=== Exercise description ===
Could you retype the entries below exactly, omitting every picture?

=== Material to process ===
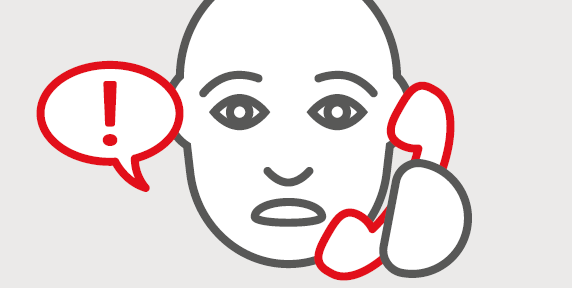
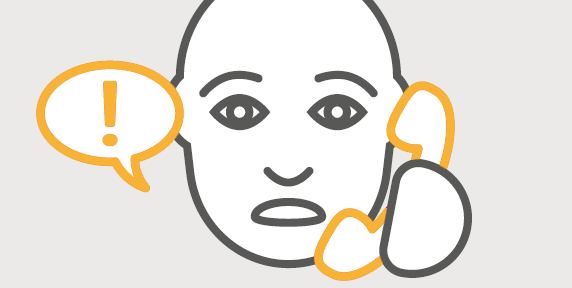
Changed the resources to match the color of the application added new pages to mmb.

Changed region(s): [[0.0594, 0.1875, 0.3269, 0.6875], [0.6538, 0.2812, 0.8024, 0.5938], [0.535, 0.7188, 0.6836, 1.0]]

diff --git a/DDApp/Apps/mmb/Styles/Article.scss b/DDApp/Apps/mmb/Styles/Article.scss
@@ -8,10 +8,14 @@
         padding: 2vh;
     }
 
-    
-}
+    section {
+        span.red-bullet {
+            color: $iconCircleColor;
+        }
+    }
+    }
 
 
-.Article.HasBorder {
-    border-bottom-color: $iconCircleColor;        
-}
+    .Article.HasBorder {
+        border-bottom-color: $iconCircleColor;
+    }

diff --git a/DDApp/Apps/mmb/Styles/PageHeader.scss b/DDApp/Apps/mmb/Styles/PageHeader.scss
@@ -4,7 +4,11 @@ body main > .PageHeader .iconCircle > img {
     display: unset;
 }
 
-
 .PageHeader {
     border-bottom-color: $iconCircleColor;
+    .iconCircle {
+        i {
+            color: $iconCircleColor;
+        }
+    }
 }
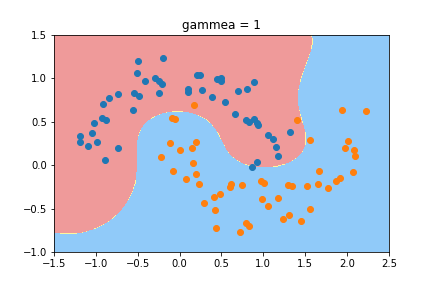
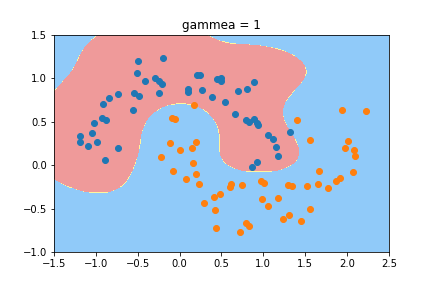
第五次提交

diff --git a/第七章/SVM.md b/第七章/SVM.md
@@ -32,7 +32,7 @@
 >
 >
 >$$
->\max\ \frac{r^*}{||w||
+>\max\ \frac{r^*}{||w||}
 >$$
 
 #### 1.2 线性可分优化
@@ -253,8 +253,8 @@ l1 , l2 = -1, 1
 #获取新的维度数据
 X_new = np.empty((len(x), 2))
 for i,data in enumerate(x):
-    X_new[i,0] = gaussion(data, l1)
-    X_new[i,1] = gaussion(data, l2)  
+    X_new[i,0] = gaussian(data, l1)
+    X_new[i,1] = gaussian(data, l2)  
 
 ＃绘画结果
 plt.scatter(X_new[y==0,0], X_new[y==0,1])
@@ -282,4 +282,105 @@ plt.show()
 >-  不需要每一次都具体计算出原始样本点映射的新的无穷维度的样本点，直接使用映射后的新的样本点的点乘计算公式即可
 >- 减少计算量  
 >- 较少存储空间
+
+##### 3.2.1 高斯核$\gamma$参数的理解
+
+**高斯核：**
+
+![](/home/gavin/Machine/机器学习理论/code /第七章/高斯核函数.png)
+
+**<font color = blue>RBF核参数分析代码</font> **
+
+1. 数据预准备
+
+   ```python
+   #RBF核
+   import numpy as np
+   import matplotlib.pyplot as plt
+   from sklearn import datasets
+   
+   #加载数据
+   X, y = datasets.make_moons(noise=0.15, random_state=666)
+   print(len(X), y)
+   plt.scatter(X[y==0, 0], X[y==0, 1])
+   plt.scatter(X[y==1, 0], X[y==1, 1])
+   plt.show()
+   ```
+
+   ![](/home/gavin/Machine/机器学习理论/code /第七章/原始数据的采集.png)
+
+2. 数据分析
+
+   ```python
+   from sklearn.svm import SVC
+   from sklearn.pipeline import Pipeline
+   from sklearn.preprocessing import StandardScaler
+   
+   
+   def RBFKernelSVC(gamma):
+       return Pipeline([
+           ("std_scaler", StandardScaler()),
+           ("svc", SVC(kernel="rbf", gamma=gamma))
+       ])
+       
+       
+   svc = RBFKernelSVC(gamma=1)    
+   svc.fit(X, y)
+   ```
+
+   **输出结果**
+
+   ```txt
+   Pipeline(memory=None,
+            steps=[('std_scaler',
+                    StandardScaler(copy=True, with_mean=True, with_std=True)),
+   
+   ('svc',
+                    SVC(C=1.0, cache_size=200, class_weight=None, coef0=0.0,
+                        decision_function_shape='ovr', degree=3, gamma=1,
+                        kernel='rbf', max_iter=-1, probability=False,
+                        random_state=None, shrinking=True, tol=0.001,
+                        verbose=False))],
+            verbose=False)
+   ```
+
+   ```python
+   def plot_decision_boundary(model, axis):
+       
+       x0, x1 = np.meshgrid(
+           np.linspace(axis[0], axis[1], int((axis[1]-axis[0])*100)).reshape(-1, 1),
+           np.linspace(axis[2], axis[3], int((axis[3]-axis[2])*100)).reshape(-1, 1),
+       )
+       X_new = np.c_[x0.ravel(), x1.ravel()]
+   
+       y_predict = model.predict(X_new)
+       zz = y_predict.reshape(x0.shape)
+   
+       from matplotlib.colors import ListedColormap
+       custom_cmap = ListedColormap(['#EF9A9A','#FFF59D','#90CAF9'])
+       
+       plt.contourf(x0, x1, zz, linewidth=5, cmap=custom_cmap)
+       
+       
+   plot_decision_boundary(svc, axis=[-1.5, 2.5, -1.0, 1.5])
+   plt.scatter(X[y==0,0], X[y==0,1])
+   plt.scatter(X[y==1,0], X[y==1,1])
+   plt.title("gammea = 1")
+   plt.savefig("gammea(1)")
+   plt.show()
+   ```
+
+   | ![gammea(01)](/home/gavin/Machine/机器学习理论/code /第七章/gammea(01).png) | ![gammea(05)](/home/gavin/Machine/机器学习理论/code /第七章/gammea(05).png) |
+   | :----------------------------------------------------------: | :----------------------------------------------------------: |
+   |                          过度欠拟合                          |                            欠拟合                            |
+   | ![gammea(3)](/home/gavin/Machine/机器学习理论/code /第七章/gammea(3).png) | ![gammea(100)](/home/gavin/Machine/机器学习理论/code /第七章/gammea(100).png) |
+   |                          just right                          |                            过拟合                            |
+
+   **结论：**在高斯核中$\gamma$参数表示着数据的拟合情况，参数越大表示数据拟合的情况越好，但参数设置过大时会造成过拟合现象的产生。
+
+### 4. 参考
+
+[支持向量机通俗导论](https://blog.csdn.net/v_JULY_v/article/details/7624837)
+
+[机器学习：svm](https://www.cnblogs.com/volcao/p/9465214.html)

=== Answer section ===
Changed the resources to match the color of the application added new pages to mmb.

Changed region(s): [[0.0594, 0.1875, 0.3269, 0.6875], [0.6538, 0.2812, 0.8024, 0.5938], [0.535, 0.7188, 0.6836, 1.0]]

diff --git a/DDApp/Apps/mmb/Styles/Article.scss b/DDApp/Apps/mmb/Styles/Article.scss
@@ -8,10 +8,14 @@
         padding: 2vh;
     }
 
-    
-}
+    section {
+        span.red-bullet {
+            color: $iconCircleColor;
+        }
+    }
+    }
 
 
-.Article.HasBorder {
-    border-bottom-color: $iconCircleColor;        
-}
+    .Article.HasBorder {
+        border-bottom-color: $iconCircleColor;
+    }

diff --git a/DDApp/Apps/mmb/Styles/PageHeader.scss b/DDApp/Apps/mmb/Styles/PageHeader.scss
@@ -4,7 +4,11 @@ body main > .PageHeader .iconCircle > img {
     display: unset;
 }
 
-
 .PageHeader {
     border-bottom-color: $iconCircleColor;
+    .iconCircle {
+        i {
+            color: $iconCircleColor;
+        }
+    }
 }
第五次提交

diff --git a/第七章/SVM.md b/第七章/SVM.md
@@ -32,7 +32,7 @@
 >
 >
 >$$
->\max\ \frac{r^*}{||w||
+>\max\ \frac{r^*}{||w||}
 >$$
 
 #### 1.2 线性可分优化
@@ -253,8 +253,8 @@ l1 , l2 = -1, 1
 #获取新的维度数据
 X_new = np.empty((len(x), 2))
 for i,data in enumerate(x):
-    X_new[i,0] = gaussion(data, l1)
-    X_new[i,1] = gaussion(data, l2)  
+    X_new[i,0] = gaussian(data, l1)
+    X_new[i,1] = gaussian(data, l2)  
 
 ＃绘画结果
 plt.scatter(X_new[y==0,0], X_new[y==0,1])
@@ -282,4 +282,105 @@ plt.show()
 >-  不需要每一次都具体计算出原始样本点映射的新的无穷维度的样本点，直接使用映射后的新的样本点的点乘计算公式即可
 >- 减少计算量  
 >- 较少存储空间
+
+##### 3.2.1 高斯核$\gamma$参数的理解
+
+**高斯核：**
+
+![](/home/gavin/Machine/机器学习理论/code /第七章/高斯核函数.png)
+
+**<font color = blue>RBF核参数分析代码</font> **
+
+1. 数据预准备
+
+   ```python
+   #RBF核
+   import numpy as np
+   import matplotlib.pyplot as plt
+   from sklearn import datasets
+   
+   #加载数据
+   X, y = datasets.make_moons(noise=0.15, random_state=666)
+   print(len(X), y)
+   plt.scatter(X[y==0, 0], X[y==0, 1])
+   plt.scatter(X[y==1, 0], X[y==1, 1])
+   plt.show()
+   ```
+
+   ![](/home/gavin/Machine/机器学习理论/code /第七章/原始数据的采集.png)
+
+2. 数据分析
+
+   ```python
+   from sklearn.svm import SVC
+   from sklearn.pipeline import Pipeline
+   from sklearn.preprocessing import StandardScaler
+   
+   
+   def RBFKernelSVC(gamma):
+       return Pipeline([
+           ("std_scaler", StandardScaler()),
+           ("svc", SVC(kernel="rbf", gamma=gamma))
+       ])
+       
+       
+   svc = RBFKernelSVC(gamma=1)    
+   svc.fit(X, y)
+   ```
+
+   **输出结果**
+
+   ```txt
+   Pipeline(memory=None,
+            steps=[('std_scaler',
+                    StandardScaler(copy=True, with_mean=True, with_std=True)),
+   
+   ('svc',
+                    SVC(C=1.0, cache_size=200, class_weight=None, coef0=0.0,
+                        decision_function_shape='ovr', degree=3, gamma=1,
+                        kernel='rbf', max_iter=-1, probability=False,
+                        random_state=None, shrinking=True, tol=0.001,
+                        verbose=False))],
+            verbose=False)
+   ```
+
+   ```python
+   def plot_decision_boundary(model, axis):
+       
+       x0, x1 = np.meshgrid(
+           np.linspace(axis[0], axis[1], int((axis[1]-axis[0])*100)).reshape(-1, 1),
+           np.linspace(axis[2], axis[3], int((axis[3]-axis[2])*100)).reshape(-1, 1),
+       )
+       X_new = np.c_[x0.ravel(), x1.ravel()]
+   
+       y_predict = model.predict(X_new)
+       zz = y_predict.reshape(x0.shape)
+   
+       from matplotlib.colors import ListedColormap
+       custom_cmap = ListedColormap(['#EF9A9A','#FFF59D','#90CAF9'])
+       
+       plt.contourf(x0, x1, zz, linewidth=5, cmap=custom_cmap)
+       
+       
+   plot_decision_boundary(svc, axis=[-1.5, 2.5, -1.0, 1.5])
+   plt.scatter(X[y==0,0], X[y==0,1])
+   plt.scatter(X[y==1,0], X[y==1,1])
+   plt.title("gammea = 1")
+   plt.savefig("gammea(1)")
+   plt.show()
+   ```
+
+   | ![gammea(01)](/home/gavin/Machine/机器学习理论/code /第七章/gammea(01).png) | ![gammea(05)](/home/gavin/Machine/机器学习理论/code /第七章/gammea(05).png) |
+   | :----------------------------------------------------------: | :----------------------------------------------------------: |
+   |                          过度欠拟合                          |                            欠拟合                            |
+   | ![gammea(3)](/home/gavin/Machine/机器学习理论/code /第七章/gammea(3).png) | ![gammea(100)](/home/gavin/Machine/机器学习理论/code /第七章/gammea(100).png) |
+   |                          just right                          |                            过拟合                            |
+
+   **结论：**在高斯核中$\gamma$参数表示着数据的拟合情况，参数越大表示数据拟合的情况越好，但参数设置过大时会造成过拟合现象的产生。
+
+### 4. 参考
+
+[支持向量机通俗导论](https://blog.csdn.net/v_JULY_v/article/details/7624837)
+
+[机器学习：svm](https://www.cnblogs.com/volcao/p/9465214.html)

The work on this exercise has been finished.